It wasn’t until another 10 years had passed that McFeely began to work full-time at Occidental, coaching both men’s and women’s soccer, which he would continue to do for the next five years. In 2007, he relinquished the responsibility of coaching the men’s team to a new full-time coach, DJ Waddington, and switched to coaching only the women’s team, although he continued to oversee both programs.

In 2012, McFeely was promoted to Assistant Director of Athletics. As an assistant athletic director, McFeely’s responsibilities involve discussing relevant issues with younger coaches who do not have as much experience at Occidental, as well as a variety of ad hoc projects, including coordinating with other departments such as Residential Education & Housing and Campus Dining.

“We’re a very tight department. All of the coaching staff get on well with each other. We support each other,” McFeely said. “I can be of assistance to some of these younger coaches, and maybe mentor a little bit going forward.”

While busy with multiple roles, McFeely takes his role as the women’s soccer coach very seriously, and pushes his team to play to the best of their ability.

“The excellence we seek in the classroom can be mirrored and should be viewed as having the potential to achieve that same excellence on the soccer field,” McFeely said. “They’re playing a competitive sport, and it’s the highest competitive level that they’re going to play in their career. I want them to have the best possible experience we can give them.”

Though members of the women’s soccer team acknowledge that McFeely pushes them hard, they appreciate his effort and dedication to their success, as well as his selfless nature and inspirational qualities.

“We had our first loss [on Sept. 24], and it sucked, but he was the one to help pick us back up after the loss, like, ‘Yeah, it’s okay to be upset, but we’re just going to move on from it,’” goalkeeper Dallas Gunny (first-year) said.

McFeely may be a generation older than the women he coaches, but he makes no effort to distance himself from them. In fact, he does the opposite.

“He jokes around with us, and he’s very friendly with the team,” midfielder Erin Iacullo (first-year) said. “When we’re practicing, he’s the coach, and strict, but when we’re done with practice he’s joking and funny, and he knows how to have a good time.”

McFeely has many fond memories of events on campus over the course of his 22 years at Occidental, including his only daughter’s wedding in front of Branca Patio.

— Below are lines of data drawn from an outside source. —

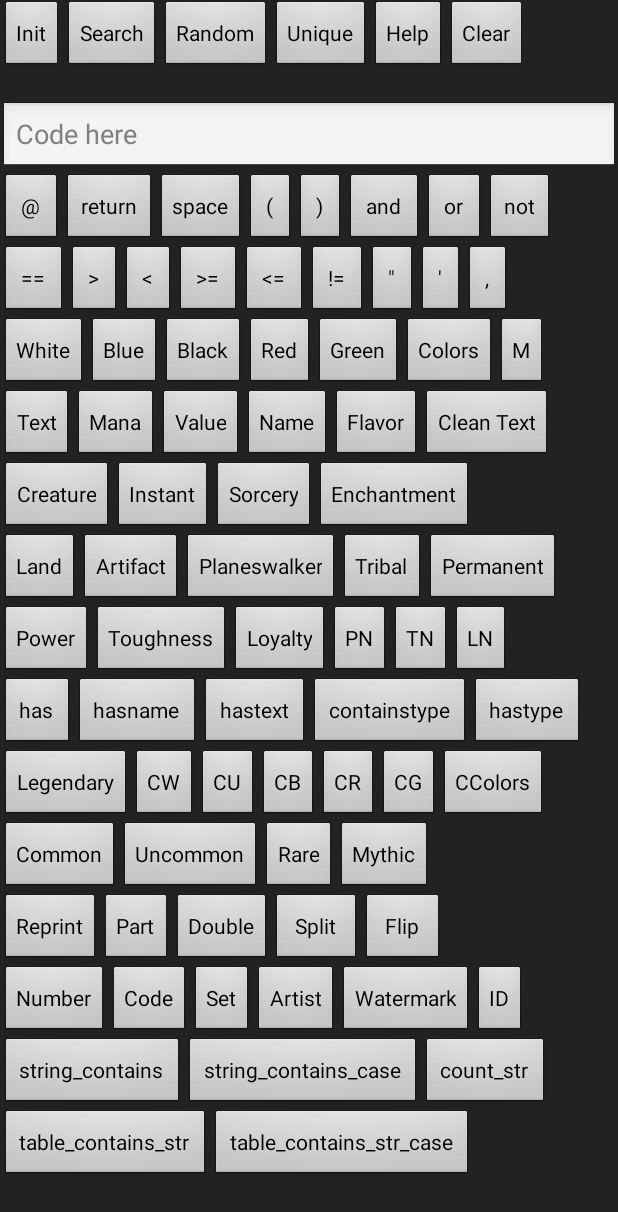
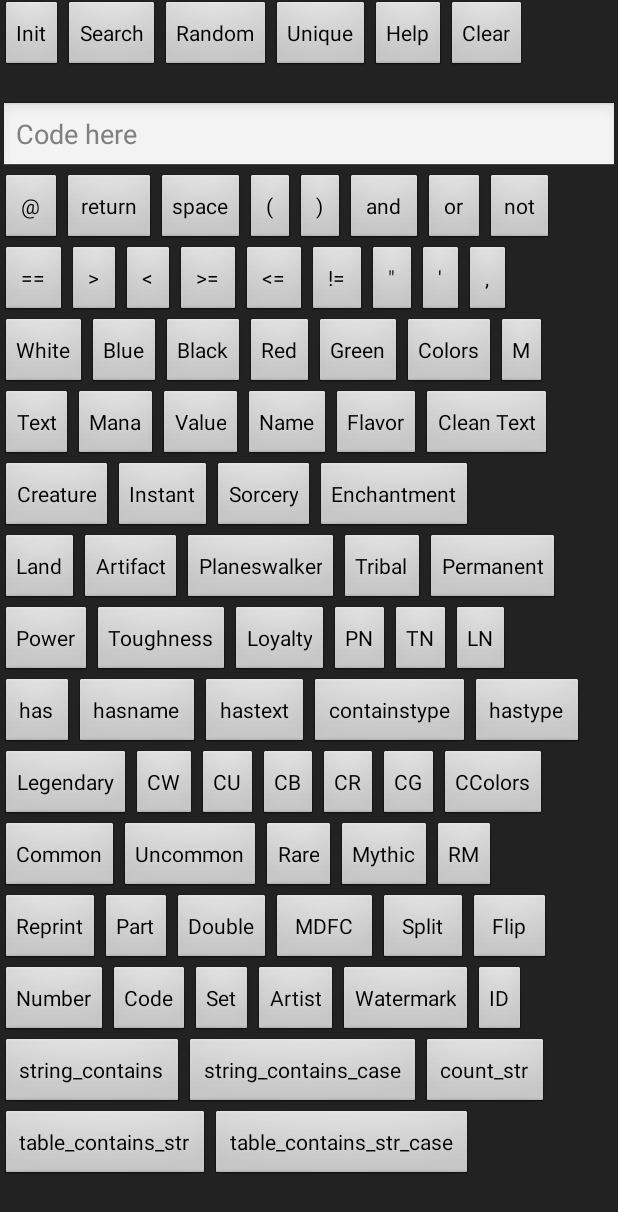
Before and after one commit to lzybluee/MtgViewer, an Android app: the SearchActivity screen opened directly, with no data from a screen before it, on a phone screen of 412 x 824 dp. Shown: the top 1212 px of the screen. Run offline under Robolectric (Android 15) with nearby library versions, the phone set to English and light mode, and no system bars.

Commit message:
Add buttons.

```diff
--- a/app/src/main/java/lu/cifer/mtgviewer/SearchActivity.java
+++ b/app/src/main/java/lu/cifer/mtgviewer/SearchActivity.java
@@ -361,9 +361,11 @@ public class SearchActivity extends Activity {
                 R.id.uncommon_button,
                 R.id.rare_button,
                 R.id.mythic_button,
+                R.id.rare_and_mythic_button,
                 R.id.reprint_index_button,
                 R.id.part_index_button,
                 R.id.double_button,
+                R.id.mdfc_button,
                 R.id.split_button,
                 R.id.flip_button,
                 R.id.number_button,
--- a/app/src/main/res/layout/search_layout.xml
+++ b/app/src/main/res/layout/search_layout.xml
@@ -557,6 +557,13 @@
             android:text="Mythic"
             android:hint="mythic" />
 
+        <Button
+            android:id="@+id/rare_and_mythic_button"
+            android:layout_width="wrap_content"
+            android:layout_height="wrap_content"
+            android:text="RM"
+            android:hint="rm" />
+
     </LinearLayout>
 
     <LinearLayout
@@ -584,6 +591,13 @@
             android:layout_height="wrap_content"
             android:text="Double"
             android:hint="double" />
+
+        <Button
+            android:id="@+id/mdfc_button"
+            android:layout_width="wrap_content"
+            android:layout_height="wrap_content"
+            android:text="MDFC"
+            android:hint="isMDFC" />
 
         <Button
             android:id="@+id/split_button"
```
Also changed, not shown: app/src/main/java/lu/cifer/mtgviewer/CardAnalyzer.java (+11 -11 lines), app/src/main/java/lu/cifer/mtgviewer/CardParser.java (+0 -9 lines), app/src/main/java/lu/cifer/mtgviewer/MainActivity.java (+13 -23 lines), 1 other file.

He cites alumni games as another of the highlights of his experience at Occidental, and especially values the bonds that students are able to form with mentoring alumni.

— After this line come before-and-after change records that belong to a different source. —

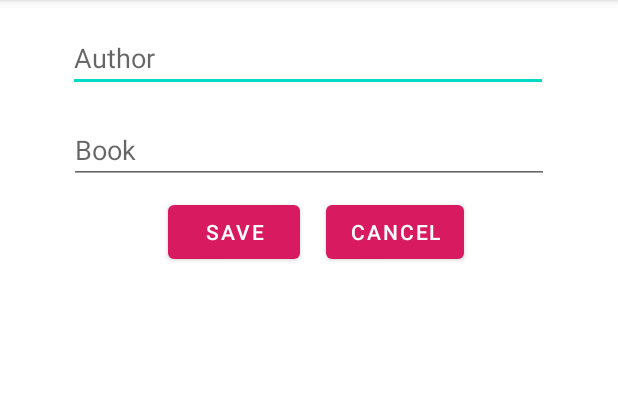
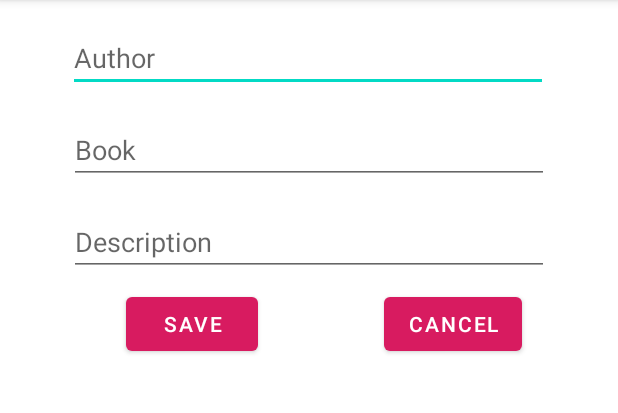
Before and after one commit to dchap27/BookKeeper-Prac, an Android app: the EditBookActivity screen opened directly, with no data from a screen before it, on a phone screen of 412 x 824 dp, the part 84-497 px from its top. Run offline under Robolectric (Android 15) with nearby library versions, the phone set to English and light mode, and no system bars.

Commit message:
Add database migrations
update the schema adding description as field to Book

```diff
--- a/app/src/main/java/com/room/ps/bookkeeper/EditBookActivity.java
+++ b/app/src/main/java/com/room/ps/bookkeeper/EditBookActivity.java
@@ -7,6 +7,7 @@ import android.content.Intent;
 import android.os.Bundle;
 import android.view.View;
 import android.widget.Button;
+import android.widget.EditText;
 import android.widget.TextView;
 
 public class EditBookActivity extends AppCompatActivity {
@@ -14,10 +15,12 @@ public class EditBookActivity extends AppCompatActivity {
     public static final String ID = "book_id";
     public static final String UPDATED_AUTHOR = "author_name";
     public static final String UPDATED_BOOK = "book_name";
+    public static final String UPDATED_DESCRIPTION = "book_description";
 
     public String id;
     private TextView mEtAuthor;
     private TextView mEtBook;
+    private EditText mEtDescription;
 
     @Override
     protected void onCreate(Bundle savedInstanceState) {
@@ -29,15 +32,18 @@ public class EditBookActivity extends AppCompatActivity {
 
         mEtAuthor = findViewById(R.id.etAuthorName);
         mEtBook = findViewById(R.id.etBookName);
+        mEtDescription = findViewById(R.id.etDescription);
 
         Bundle bundle = getIntent().getExtras();
         if(bundle != null){
             id = bundle.getString("id");
             String book = bundle.getString("book");
             String author = bundle.getString("author");
+            String description = bundle.getString("book_description");
 
             mEtAuthor.setText(author);
             mEtBook.setText(book);
+            mEtDescription.setText(description);
         }
 
         bSave.setOnClickListener(new View.OnClickListener() {
@@ -45,11 +51,13 @@ public class EditBookActivity extends AppCompatActivity {
             public void onClick(View v) {
                 String updated_author = mEtAuthor.getText().toString();
                 String updated_book = mEtBook.getText().toString();
+                String updated_description = mEtDescription.getText().toString();
 
                 Intent resultIntent = new Intent();
                 resultIntent.putExtra(ID, id);
                 resultIntent.putExtra(UPDATED_AUTHOR, updated_author);
                 resultIntent.putExtra(UPDATED_BOOK, updated_book);
+                resultIntent.putExtra(UPDATED_DESCRIPTION, updated_description);
                 setResult(Activity.RESULT_OK, resultIntent);
                 finish();
             }
--- a/app/src/main/java/com/room/ps/bookkeeper/NewBookActivity.java
+++ b/app/src/main/java/com/room/ps/bookkeeper/NewBookActivity.java
@@ -8,15 +8,18 @@ import android.os.Bundle;
 import android.text.TextUtils;
 import android.view.View;
 import android.widget.Button;
+import android.widget.EditText;
 import android.widget.TextView;
 
 import static com.room.ps.bookkeeper.MainActivity.NEW_AUTHOR;
 import static com.room.ps.bookkeeper.MainActivity.NEW_BOOK;
+import static com.room.ps.bookkeeper.MainActivity.NEW_DESCRIPTION;
 
 public class NewBookActivity extends AppCompatActivity {
 
     private TextView mEtAuthor;
     private TextView mEtBook;
+    private EditText mEtDescription;
 
     @Override
     protected void onCreate(Bundle savedInstanceState) {
@@ -28,6 +31,7 @@ public class NewBookActivity extends AppCompatActivity {
 
         mEtAuthor = findViewById(R.id.etAuthorName);
         mEtBook = findViewById(R.id.etBookName);
+        mEtDescription = findViewById(R.id.etDescription);
 
         bAdd.setOnClickListener(new View.OnClickListener() {
             @Override
@@ -39,9 +43,11 @@ public class NewBookActivity extends AppCompatActivity {
                 } else {
                     String author = mEtAuthor.getText().toString();
                     String book = mEtBook.getText().toString();
+                    String description = mEtDescription.getText().toString();
 
                     resultIntent.putExtra(NEW_AUTHOR, author);
                     resultIntent.putExtra(NEW_BOOK, book);
+                    resultIntent.putExtra(NEW_DESCRIPTION, description);
                     setResult(Activity.RESULT_OK, resultIntent);
                 }
                 finish();
--- a/app/src/main/java/com/room/ps/bookkeeper/SearchResultActivity.java
+++ b/app/src/main/java/com/room/ps/bookkeeper/SearchResultActivity.java
@@ -72,8 +72,9 @@ public class SearchResultActivity extends AppCompatActivity implements BookListA
             String id = data.getStringExtra(EditBookActivity.ID);
             String authorName = data.getStringExtra(EditBookActivity.UPDATED_AUTHOR);
             String bookName = data.getStringExtra(EditBookActivity.UPDATED_BOOK);
+            String description = data.getStringExtra(EditBookActivity.UPDATED_DESCRIPTION);
 
-            Book book = new Book(id, authorName, bookName);
+            Book book = new Book(id, authorName, bookName, description);
             mSearchViewModel.update(book);
 
             Toast.makeText(this, R.string.updated, Toast.LENGTH_SHORT).show();
--- a/app/src/main/res/layout/activity_new.xml
+++ b/app/src/main/res/layout/activity_new.xml
@@ -36,24 +36,37 @@
         app:layout_constraintStart_toStartOf="parent"
         app:layout_constraintTop_toBottomOf="@+id/etAuthorName" />
 
+    <EditText
+        android:id="@+id/etDescription"
+        android:layout_width="wrap_content"
+        android:layout_height="wrap_content"
+        android:layout_marginStart="8dp"
+        android:layout_marginTop="16dp"
+        android:layout_marginEnd="8dp"
+        android:ems="15"
+        android:hint="@string/description"
+        android:inputType="textPersonName"
+        app:layout_constraintEnd_toEndOf="parent"
+        app:layout_constraintStart_toStartOf="parent"
+        app:layout_constraintTop_toBottomOf="@+id/etBookName" />
+
     <Button
         android:id="@+id/bAdd"
         android:layout_width="wrap_content"
         android:layout_height="wrap_content"
-        android:layout_marginStart="112dp"
         android:layout_marginTop="8dp"
         android:text="@string/save"
+        app:layout_constraintEnd_toStartOf="@+id/bCancel"
         app:layout_constraintStart_toStartOf="parent"
-        app:layout_constraintTop_toBottomOf="@+id/etBookName" />
+        app:layout_constraintTop_toBottomOf="@+id/etDescription" />
 
     <Button
         android:id="@+id/bCancel"
         android:layout_width="wrap_content"
         android:layout_height="wrap_content"
         android:layout_marginTop="8dp"
+        android:layout_marginEnd="64dp"
         android:text="@string/cancel"
         app:layout_constraintEnd_toEndOf="parent"
-        app:layout_constraintHorizontal_bias="0.142"
-        app:layout_constraintStart_toEndOf="@+id/bAdd"
-        app:layout_constraintTop_toBottomOf="@+id/etBookName" />
+        app:layout_constraintTop_toBottomOf="@+id/etDescription" />
 </androidx.constraintlayout.widget.ConstraintLayout>
--- a/app/src/main/res/values/strings.xml
+++ b/app/src/main/res/values/strings.xml
@@ -19,4 +19,6 @@
     <string name="search">Search</string>
     <string name="updated">Book Updated</string>
     <string name="deleted">Book Deleted</string>
+    <string name="description">Description</string>
+    <string name="last_updated">Last Updated</string>
 </resources>
```
Also changed, not shown: app/src/main/java/com/room/ps/bookkeeper/Book.java (+12 -3 lines), app/src/main/java/com/room/ps/bookkeeper/BookListAdapter.java (+5 -2 lines), app/src/main/java/com/room/ps/bookkeeper/BookRoomDatabase.java (+13 -1 lines), app/src/main/java/com/room/ps/bookkeeper/MainActivity.java (+5 -2 lines), app/src/main/res/layout/list_item.xml (+4 -12 lines).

“Now there’s an identity that our current players have with the alums knowing that there was somebody here before them who has actually tried to pave the way for them,” McFeely said.

McFeely emphasizes the importance of leadership opportunities within the context of sports, and advocates the need for a balanced life. He wants his student athletes to have a good experience within the sports program and Occidental in general and to graduate prepared to take the next step.

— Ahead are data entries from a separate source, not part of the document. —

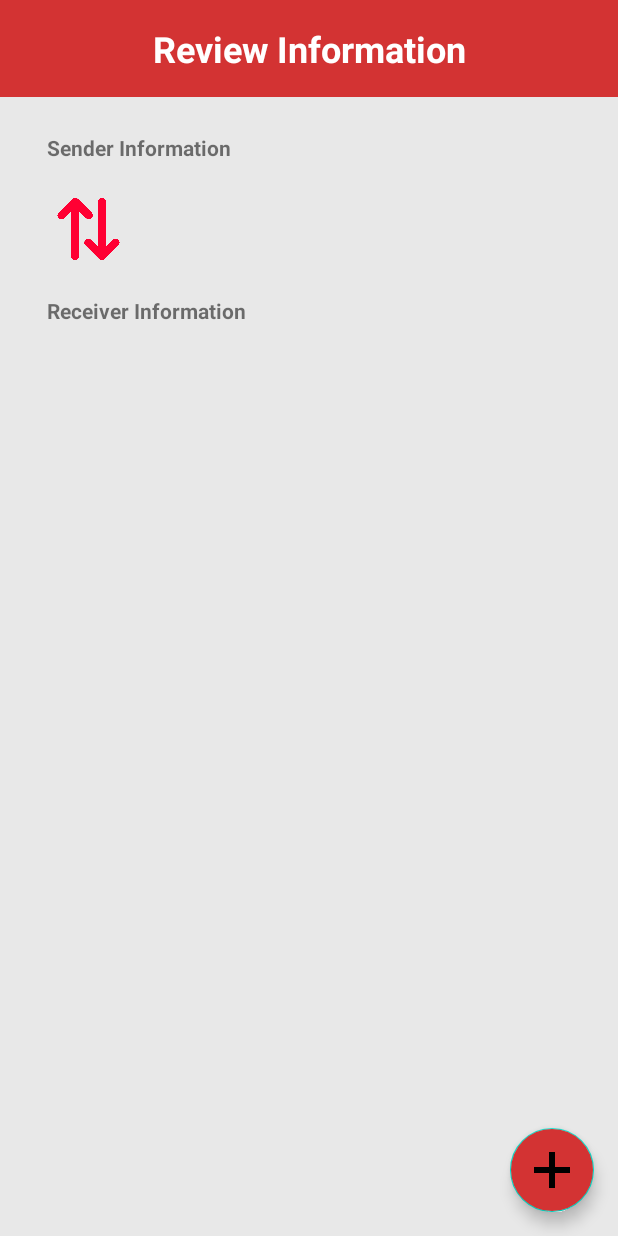
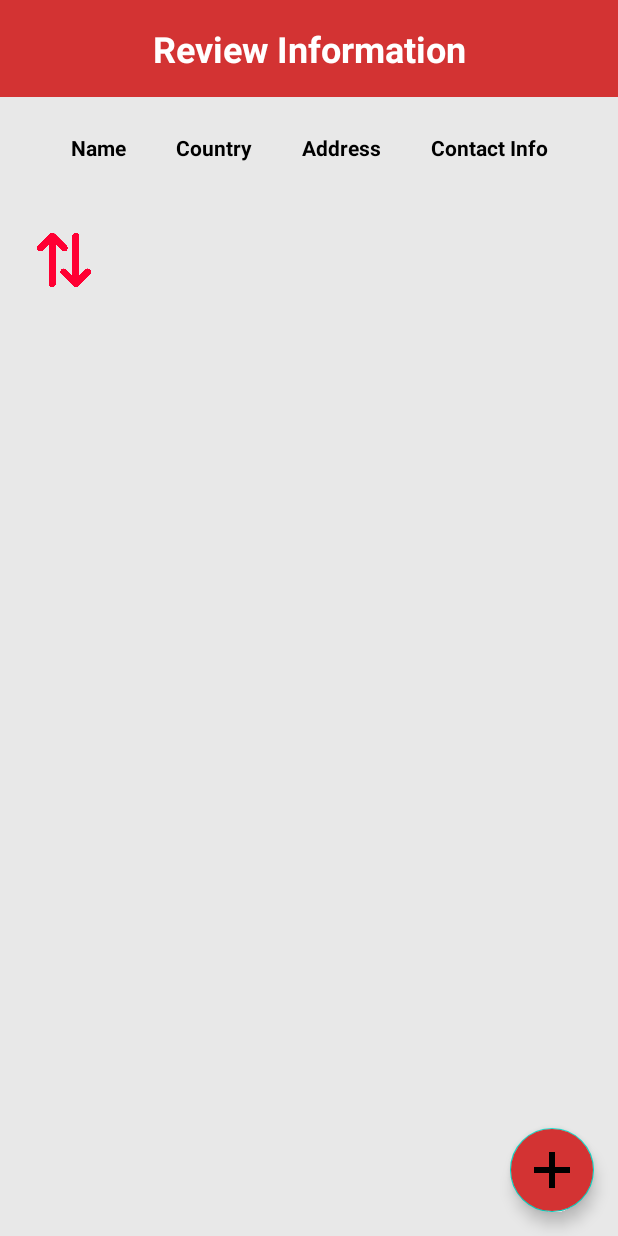
Before and after one commit to farhanj21/ReceiverSenderMobileApp, an Android app: the layout activity_review.xml on its own in the app's theme, with its tools: preview values and no code run, on a phone screen of 412 x 824 dp. Run offline under Robolectric (Android 15) with nearby library versions, the phone set to English and light mode, and no system bars.

Commit message:
Review Information functionality added

```diff
--- a/app/src/main/AndroidManifest.xml
+++ b/app/src/main/AndroidManifest.xml
@@ -1,7 +1,7 @@
 <?xml version="1.0" encoding="utf-8"?>
 <manifest xmlns:android="http://schemas.android.com/apk/res/android"
     xmlns:tools="http://schemas.android.com/tools"
-    package="com.example.myapplication"> <!-- Make sure to include your package name here -->
+    package="com.example.myapplication">
 
     <application
         android:allowBackup="true"
--- a/app/src/main/java/com/example/myapplication/ReceiverFormActivity.java
+++ b/app/src/main/java/com/example/myapplication/ReceiverFormActivity.java
@@ -11,7 +11,7 @@ import androidx.appcompat.app.AppCompatActivity;
 
 public class ReceiverFormActivity extends AppCompatActivity {
 
-    private EditText etReceiverName, etReceiverAddress, etReceiverEmail, etReceiverPhone;
+    private EditText etReceiverName, etReceiverAddress, etReceiverEmail, etReceiverPhone, etReceiverCountry;
 
     @Override
     protected void onCreate(Bundle savedInstanceState) {
@@ -23,6 +23,7 @@ public class ReceiverFormActivity extends AppCompatActivity {
         etReceiverAddress = findViewById(R.id.etReceiverAddress);
         etReceiverEmail = findViewById(R.id.etReceiverEmail);
         etReceiverPhone = findViewById(R.id.etReceiverContactInfo);
+        etReceiverCountry = findViewById(R.id.etReceiverCountry);
 
         Button nextButton = findViewById(R.id.btnNext);
         nextButton.setOnClickListener(new View.OnClickListener() {
@@ -45,6 +46,7 @@ public class ReceiverFormActivity extends AppCompatActivity {
                     intent.putExtra("receiverName", etReceiverName.getText().toString().trim());
                     intent.putExtra("receiverAddress", etReceiverAddress.getText().toString().trim());
                     intent.putExtra("receiverEmail", etReceiverEmail.getText().toString().trim());
+                    intent.putExtra("receiverCountry", etReceiverCountry.getText().toString().trim());
                     intent.putExtra("receiverPhone", etReceiverPhone.getText().toString().trim());
 
                     startActivity(intent);
--- a/app/src/main/res/layout/activity_review.xml
+++ b/app/src/main/res/layout/activity_review.xml
@@ -23,48 +23,64 @@
         app:layout_constraintStart_toStartOf="parent"
         app:layout_constraintEnd_toEndOf="parent" />
 
+    <!-- Column Titles -->
+    <TextView
+        android:id="@+id/tvColumnTitle"
+        android:layout_width="0dp"
+        android:layout_height="wrap_content"
+        android:textColor="@android:color/black"
+        android:text="@string/columns"
+        android:textStyle="bold"
+        app:layout_constraintTop_toBottomOf="@id/tvHeader"
+        app:layout_constraintStart_toStartOf="parent"
+        app:layout_constraintEnd_toEndOf="parent"
+        android:layout_marginTop="24dp"
+        android:gravity="center" />
+
+    <!-- Sender Information Row -->
     <TextView
         android:id="@+id/tvSenderInfo"
-        android:layout_width="wrap_content"
+        android:layout_width="0dp"
         android:layout_height="wrap_content"
-        android:layout_marginTop="24dp"
-        android:textStyle="bold"
-        android:text="@string/sender_info"
+        android:textColor="@android:color/black"
+        app:layout_constraintTop_toBottomOf="@id/tvColumnTitle"
+        app:layout_constraintStart_toStartOf="parent"
         app:layout_constraintEnd_toEndOf="parent"
-        app:layout_constraintHorizontal_bias="0.109"
-        app:layout_constraintStart_toStartOf="parent"
-        app:layout_constraintTop_toBottomOf="@id/tvHeader" />
+        android:layout_marginTop="16dp"
+        android:gravity="center" />
+
+    <!-- Arrow Icon -->
+
+    <!-- Receiver Information Row -->
 
     <ImageView
         android:id="@+id/ivArrow"
-        android:layout_width="54dp"
-        android:layout_height="41dp"
-        android:layout_marginTop="24dp"
+        android:layout_width="53dp"
+        android:layout_height="36dp"
+        android:layout_marginTop="12dp"
         android:src="@drawable/arrow_icon"
         app:layout_constraintEnd_toEndOf="parent"
-        app:layout_constraintHorizontal_bias="0.089"
+        app:layout_constraintHorizontal_bias="0.044"
         app:layout_constraintStart_toStartOf="parent"
         app:layout_constraintTop_toBottomOf="@id/tvSenderInfo" />
 
     <TextView
         android:id="@+id/tvReceiverInfo"
-        android:layout_width="wrap_content"
+        android:layout_width="0dp"
         android:layout_height="wrap_content"
-        android:layout_marginTop="24dp"
-        android:text="@string/receiver_info"
-        android:textStyle="bold"
+        android:textColor="@android:color/black"
+        app:layout_constraintTop_toBottomOf="@id/ivArrow"
+        app:layout_constraintStart_toStartOf="parent"
         app:layout_constraintEnd_toEndOf="parent"
-        app:layout_constraintHorizontal_bias="0.113"
-        app:layout_constraintStart_toStartOf="parent"
-        app:layout_constraintTop_toBottomOf="@id/ivArrow" />
+        android:layout_marginTop="16dp"
+        android:gravity="center" />
 
+    <!-- Floating Action Button -->
     <com.google.android.material.floatingactionbutton.FloatingActionButton
         android:id="@+id/fabEdit"
         android:layout_width="wrap_content"
         android:layout_height="wrap_content"
         android:layout_margin="16dp"
-        android:layout_marginEnd="24dp"
-        android:layout_marginBottom="28dp"
         android:backgroundTint="@color/red"
         android:src="@drawable/add"
         app:layout_constraintBottom_toBottomOf="parent"
--- a/app/src/main/res/values/strings.xml
+++ b/app/src/main/res/values/strings.xml
@@ -1,5 +1,5 @@
 <resources>
-    <string name="app_name">Software for Mobile Devices - App 1</string>
+    <string name="app_name">SMD Assignment 1</string>
     <string name="name">Name</string>
     <string name="email">Email</string>
     <string name="phone">Contact Information</string>
@@ -9,4 +9,5 @@
     <string name="sender_info">Sender Information</string>
     <string name="receiver_info">Receiver Information</string>
     <string name="review">Review Information</string>
+    <string name="columns">"Name          Country          Address          Contact Info"</string>
 </resources>
```
Also changed, not shown: app/src/main/java/com/example/myapplication/ReviewActivity.java (+21 -11 lines).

“If our process is getting them in that direction, then I think we’re doing some of the right things,” McFeely said.

Spanning four countries, McFeely’s soccer career is an adventurous and fulfilling one that he considers himself fortunate to have had. He has experienced unique events in each country, met people he wouldn’t have otherwise been able to meet and above all has stayed true to his passion for soccer.

“Here I am, still doing something that I enjoy, in an environment that I really value,” McFeely said.